- Opening Delimiter -

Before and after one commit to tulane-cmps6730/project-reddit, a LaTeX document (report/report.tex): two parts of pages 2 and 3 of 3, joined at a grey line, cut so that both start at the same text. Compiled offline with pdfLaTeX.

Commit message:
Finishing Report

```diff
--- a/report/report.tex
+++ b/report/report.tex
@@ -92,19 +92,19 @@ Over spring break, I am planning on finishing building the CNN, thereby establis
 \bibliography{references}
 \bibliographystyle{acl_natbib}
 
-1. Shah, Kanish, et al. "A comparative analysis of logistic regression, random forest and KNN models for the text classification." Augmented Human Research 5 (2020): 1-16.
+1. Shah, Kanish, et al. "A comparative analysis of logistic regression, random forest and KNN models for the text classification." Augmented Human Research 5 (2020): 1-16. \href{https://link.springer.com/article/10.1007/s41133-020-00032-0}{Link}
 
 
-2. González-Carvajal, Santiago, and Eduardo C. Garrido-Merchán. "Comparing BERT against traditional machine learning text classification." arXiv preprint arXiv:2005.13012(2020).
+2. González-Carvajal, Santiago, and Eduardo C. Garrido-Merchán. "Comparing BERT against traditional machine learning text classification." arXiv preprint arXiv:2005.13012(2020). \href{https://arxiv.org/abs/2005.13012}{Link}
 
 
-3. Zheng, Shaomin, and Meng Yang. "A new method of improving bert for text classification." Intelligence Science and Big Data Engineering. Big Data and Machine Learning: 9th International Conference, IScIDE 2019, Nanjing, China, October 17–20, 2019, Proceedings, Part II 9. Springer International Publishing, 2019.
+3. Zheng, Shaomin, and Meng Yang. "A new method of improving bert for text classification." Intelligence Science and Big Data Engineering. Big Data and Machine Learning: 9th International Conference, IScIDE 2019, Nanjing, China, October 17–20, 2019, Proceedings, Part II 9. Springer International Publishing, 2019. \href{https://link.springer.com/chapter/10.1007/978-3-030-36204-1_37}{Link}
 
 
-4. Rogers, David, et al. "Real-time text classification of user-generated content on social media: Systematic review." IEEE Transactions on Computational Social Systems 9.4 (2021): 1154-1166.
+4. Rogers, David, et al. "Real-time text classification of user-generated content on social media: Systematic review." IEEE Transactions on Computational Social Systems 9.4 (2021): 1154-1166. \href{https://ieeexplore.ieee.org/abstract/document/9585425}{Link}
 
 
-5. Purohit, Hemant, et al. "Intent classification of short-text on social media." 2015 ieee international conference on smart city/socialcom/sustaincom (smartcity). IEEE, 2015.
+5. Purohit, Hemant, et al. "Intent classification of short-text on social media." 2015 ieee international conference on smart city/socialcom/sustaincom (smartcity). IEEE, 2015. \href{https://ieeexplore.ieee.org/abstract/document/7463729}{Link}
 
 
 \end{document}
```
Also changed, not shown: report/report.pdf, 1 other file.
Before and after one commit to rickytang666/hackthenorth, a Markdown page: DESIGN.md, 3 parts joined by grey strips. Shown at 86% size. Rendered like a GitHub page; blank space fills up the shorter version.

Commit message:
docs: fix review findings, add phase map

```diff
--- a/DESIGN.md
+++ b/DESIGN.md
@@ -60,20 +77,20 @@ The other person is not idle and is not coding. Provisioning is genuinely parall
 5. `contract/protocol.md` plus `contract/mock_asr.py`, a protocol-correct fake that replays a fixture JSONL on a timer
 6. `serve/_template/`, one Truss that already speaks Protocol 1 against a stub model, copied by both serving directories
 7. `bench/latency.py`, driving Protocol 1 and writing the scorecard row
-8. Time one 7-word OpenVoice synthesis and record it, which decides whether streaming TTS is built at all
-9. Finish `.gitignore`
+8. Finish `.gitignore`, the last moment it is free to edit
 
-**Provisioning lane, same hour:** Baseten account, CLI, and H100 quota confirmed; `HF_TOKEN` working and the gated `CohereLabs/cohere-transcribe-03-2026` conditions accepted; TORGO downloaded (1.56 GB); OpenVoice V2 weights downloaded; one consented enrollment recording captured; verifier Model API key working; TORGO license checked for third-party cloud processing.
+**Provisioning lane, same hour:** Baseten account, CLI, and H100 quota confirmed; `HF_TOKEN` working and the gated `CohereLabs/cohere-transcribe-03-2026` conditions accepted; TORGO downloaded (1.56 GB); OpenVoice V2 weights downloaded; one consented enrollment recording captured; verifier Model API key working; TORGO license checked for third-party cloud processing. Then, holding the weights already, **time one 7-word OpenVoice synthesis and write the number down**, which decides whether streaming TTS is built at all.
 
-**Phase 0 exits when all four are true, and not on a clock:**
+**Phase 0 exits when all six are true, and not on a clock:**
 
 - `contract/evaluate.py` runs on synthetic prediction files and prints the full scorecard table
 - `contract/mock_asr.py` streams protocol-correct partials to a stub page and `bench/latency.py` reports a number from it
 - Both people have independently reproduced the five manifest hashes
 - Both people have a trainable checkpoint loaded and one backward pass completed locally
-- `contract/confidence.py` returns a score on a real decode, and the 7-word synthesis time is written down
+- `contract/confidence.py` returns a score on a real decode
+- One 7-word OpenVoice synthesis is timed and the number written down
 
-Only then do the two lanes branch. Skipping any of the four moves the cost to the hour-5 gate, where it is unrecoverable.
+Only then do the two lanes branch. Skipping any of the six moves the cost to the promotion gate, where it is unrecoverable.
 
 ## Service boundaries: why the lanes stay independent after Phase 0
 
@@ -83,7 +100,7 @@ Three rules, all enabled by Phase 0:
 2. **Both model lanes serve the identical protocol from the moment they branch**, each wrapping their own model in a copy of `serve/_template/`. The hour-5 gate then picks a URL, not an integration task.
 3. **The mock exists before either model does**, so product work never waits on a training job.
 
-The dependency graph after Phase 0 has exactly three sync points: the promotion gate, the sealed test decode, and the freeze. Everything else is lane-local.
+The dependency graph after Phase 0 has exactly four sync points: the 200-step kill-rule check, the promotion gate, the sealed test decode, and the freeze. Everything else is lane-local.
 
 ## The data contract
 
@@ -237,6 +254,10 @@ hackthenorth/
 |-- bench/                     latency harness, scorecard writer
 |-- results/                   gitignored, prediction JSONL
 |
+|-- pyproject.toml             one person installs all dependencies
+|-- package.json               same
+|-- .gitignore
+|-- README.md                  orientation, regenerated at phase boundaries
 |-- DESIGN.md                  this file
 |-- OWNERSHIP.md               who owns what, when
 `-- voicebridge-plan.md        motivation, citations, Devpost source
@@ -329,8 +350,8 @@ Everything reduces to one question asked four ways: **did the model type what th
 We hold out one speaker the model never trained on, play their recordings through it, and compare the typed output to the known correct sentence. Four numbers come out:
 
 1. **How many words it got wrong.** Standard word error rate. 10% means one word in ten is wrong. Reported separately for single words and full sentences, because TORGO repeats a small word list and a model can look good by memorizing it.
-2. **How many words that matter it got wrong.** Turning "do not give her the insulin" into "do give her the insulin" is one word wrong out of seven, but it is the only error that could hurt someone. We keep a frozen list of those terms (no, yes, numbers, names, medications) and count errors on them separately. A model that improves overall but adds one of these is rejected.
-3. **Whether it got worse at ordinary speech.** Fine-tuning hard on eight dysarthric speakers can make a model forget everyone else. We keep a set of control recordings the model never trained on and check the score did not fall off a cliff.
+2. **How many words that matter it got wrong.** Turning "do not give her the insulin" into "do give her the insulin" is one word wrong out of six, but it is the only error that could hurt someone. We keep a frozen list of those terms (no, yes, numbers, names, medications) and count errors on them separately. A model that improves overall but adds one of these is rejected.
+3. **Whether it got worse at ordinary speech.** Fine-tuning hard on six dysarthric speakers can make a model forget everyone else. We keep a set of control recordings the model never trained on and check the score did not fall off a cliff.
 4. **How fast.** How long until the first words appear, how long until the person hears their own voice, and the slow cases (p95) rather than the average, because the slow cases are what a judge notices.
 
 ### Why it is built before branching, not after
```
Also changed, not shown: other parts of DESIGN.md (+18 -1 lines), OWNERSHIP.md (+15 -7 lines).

- Closing Delimiter -

EXERCISE PROMPT: Using the material above, filter for lines holding "prediction" and copy each one.

FINISHED TASK:
 - `contract/evaluate.py` runs on synthetic prediction files and prints the full scorecard table
 |-- results/                   gitignored, prediction JSONL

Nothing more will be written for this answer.